Delisting was the most preferred choice among companies where the promoters held above 76% stake. When a decision had to be made to either delist or lower the promoter stake below 76%, most companies leaned towards delisting. The merits of having a public listing seemed to be inadequate to deter companies from going private. Over the past five years, we had several companies trying to delist and go private. We saw many companies actually go private. Friday’s successful auction of the promoter shares of Blue Dart decisively reversed that trend. The minimum public holding in listed companies had to be at least 24%.The promoters of blue dart, actually chose to reduce their holding and stay listed. The merit of having a listing in a growing market like India will be increasingly preferred by several multinationals and blue chips where the promoters own over 76%. This preference may also be egged on by the fact that globally many companies are going through churn and may find it hard to raise the resources needed to delist. Also, once a company delists, it will find it very difficult to raise money again as shareholders will not be convinced about their commitment to service public shareholding. The manner in which the blue dart shares were absorbed indicates the latent appetite for equity of good companies. More players should be encouraged by the success of the auction of blue dart’s promoter shares through the stock exchanges. Listing is back in vouge.
Market leadership keeps evolving with time and indices keep churning companies in line with the trend. The changing indices actually play a role in holding investor sentiment up. Non performers tend to be removed and replaced with performing companies. The current indices seem to have been cleansed and repackaged. From 2008 to now, the indices look very different. They look a lot more robust with constituent companies showing superior earnings growth, better business visibility and lower leverage. These three factors should see these companies showing accelerated earnings growth when the economy revives. When an index is reconstituted in the toughest economic circumstances, it inevitably tends to show outperformance in an economic recovery. To the investor, the reconstitution is a signal that the index provides better reliability, greater predictability and much promise. This signal relevance applies when the index is reconstituted in the worst of times. To us, the index is all set for better times and it is time to show greater faith in the markets and the representative index.

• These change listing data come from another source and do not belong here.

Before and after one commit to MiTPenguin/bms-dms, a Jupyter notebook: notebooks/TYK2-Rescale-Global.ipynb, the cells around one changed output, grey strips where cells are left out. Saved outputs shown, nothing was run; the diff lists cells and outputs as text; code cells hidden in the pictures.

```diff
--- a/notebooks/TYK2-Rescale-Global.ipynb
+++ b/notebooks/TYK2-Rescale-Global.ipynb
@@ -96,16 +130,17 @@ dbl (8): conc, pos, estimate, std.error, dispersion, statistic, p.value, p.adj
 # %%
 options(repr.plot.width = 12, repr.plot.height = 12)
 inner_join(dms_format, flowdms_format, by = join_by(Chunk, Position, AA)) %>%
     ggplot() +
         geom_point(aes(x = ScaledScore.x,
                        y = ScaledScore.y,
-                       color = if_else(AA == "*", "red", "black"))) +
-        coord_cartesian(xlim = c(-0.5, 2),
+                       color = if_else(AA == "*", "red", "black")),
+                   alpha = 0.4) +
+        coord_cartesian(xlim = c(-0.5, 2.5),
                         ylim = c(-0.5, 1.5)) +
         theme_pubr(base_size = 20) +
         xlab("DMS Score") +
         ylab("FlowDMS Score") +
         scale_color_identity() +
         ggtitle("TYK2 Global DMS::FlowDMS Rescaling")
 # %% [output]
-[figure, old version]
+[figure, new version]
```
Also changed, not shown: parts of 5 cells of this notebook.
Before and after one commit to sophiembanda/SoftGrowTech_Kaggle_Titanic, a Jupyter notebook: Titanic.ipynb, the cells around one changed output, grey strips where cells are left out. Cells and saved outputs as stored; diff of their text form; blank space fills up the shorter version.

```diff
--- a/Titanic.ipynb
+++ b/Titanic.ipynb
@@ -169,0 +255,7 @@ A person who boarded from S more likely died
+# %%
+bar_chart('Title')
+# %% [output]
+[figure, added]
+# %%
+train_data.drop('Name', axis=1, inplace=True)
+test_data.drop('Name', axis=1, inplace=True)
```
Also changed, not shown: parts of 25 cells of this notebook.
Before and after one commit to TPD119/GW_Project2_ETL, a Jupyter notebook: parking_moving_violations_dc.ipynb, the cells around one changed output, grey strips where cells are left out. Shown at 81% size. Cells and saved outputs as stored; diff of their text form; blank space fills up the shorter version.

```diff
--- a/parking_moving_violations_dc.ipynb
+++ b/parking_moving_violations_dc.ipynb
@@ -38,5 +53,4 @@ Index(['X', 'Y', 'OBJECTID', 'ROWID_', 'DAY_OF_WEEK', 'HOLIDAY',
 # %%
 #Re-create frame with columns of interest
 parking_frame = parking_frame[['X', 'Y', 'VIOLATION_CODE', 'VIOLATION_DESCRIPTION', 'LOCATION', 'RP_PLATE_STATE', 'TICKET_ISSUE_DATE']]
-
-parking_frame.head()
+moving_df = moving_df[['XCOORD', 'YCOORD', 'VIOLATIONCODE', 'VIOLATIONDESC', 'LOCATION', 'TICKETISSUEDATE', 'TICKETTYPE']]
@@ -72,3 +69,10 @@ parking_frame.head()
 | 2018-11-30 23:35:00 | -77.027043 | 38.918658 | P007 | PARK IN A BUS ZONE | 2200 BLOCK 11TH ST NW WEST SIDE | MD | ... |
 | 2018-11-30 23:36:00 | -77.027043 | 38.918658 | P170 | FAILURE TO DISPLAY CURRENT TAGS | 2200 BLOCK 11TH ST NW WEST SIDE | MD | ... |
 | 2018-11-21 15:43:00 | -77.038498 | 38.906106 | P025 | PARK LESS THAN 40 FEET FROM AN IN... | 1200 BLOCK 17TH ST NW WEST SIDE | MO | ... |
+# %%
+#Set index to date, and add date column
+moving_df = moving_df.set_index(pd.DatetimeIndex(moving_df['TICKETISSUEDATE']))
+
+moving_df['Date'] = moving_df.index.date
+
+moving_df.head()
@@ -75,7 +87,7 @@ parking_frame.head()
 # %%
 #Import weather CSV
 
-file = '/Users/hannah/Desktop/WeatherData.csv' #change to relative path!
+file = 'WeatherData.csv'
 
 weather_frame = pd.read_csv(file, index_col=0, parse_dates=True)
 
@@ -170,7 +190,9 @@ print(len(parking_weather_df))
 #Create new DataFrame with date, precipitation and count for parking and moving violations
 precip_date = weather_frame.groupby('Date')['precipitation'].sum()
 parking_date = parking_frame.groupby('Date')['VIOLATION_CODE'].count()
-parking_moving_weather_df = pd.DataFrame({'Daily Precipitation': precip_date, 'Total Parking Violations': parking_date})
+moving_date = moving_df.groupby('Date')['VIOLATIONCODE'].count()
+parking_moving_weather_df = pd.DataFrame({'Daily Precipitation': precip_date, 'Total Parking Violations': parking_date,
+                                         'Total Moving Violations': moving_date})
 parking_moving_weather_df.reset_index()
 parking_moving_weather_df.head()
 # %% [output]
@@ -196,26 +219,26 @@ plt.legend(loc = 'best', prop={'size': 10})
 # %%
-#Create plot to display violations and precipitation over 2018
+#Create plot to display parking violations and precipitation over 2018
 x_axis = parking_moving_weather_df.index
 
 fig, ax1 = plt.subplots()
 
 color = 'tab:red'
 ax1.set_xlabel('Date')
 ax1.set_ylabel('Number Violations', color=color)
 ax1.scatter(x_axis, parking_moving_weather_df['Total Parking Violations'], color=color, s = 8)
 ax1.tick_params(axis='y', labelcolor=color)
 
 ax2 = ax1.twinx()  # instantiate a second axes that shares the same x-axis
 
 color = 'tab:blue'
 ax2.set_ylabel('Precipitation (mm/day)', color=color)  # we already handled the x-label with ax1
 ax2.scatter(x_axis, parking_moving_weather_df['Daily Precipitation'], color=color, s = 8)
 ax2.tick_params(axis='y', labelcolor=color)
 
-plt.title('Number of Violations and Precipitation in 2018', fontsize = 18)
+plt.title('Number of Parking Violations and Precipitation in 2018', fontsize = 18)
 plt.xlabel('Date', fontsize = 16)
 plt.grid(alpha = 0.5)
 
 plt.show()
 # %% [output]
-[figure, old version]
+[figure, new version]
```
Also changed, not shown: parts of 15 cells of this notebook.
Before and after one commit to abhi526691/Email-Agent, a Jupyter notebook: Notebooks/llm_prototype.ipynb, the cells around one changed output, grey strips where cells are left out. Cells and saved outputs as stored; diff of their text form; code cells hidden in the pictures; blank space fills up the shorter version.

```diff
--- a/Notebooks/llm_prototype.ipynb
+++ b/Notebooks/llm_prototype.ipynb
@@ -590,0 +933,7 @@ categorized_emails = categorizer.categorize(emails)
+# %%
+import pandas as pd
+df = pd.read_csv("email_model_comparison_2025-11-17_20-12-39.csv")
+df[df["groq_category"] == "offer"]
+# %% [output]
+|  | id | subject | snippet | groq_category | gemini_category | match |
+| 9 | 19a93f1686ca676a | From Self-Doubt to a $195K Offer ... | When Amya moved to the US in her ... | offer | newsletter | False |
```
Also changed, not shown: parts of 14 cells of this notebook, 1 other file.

Look to invest for a 3-year window and buy companies that you think will flourish.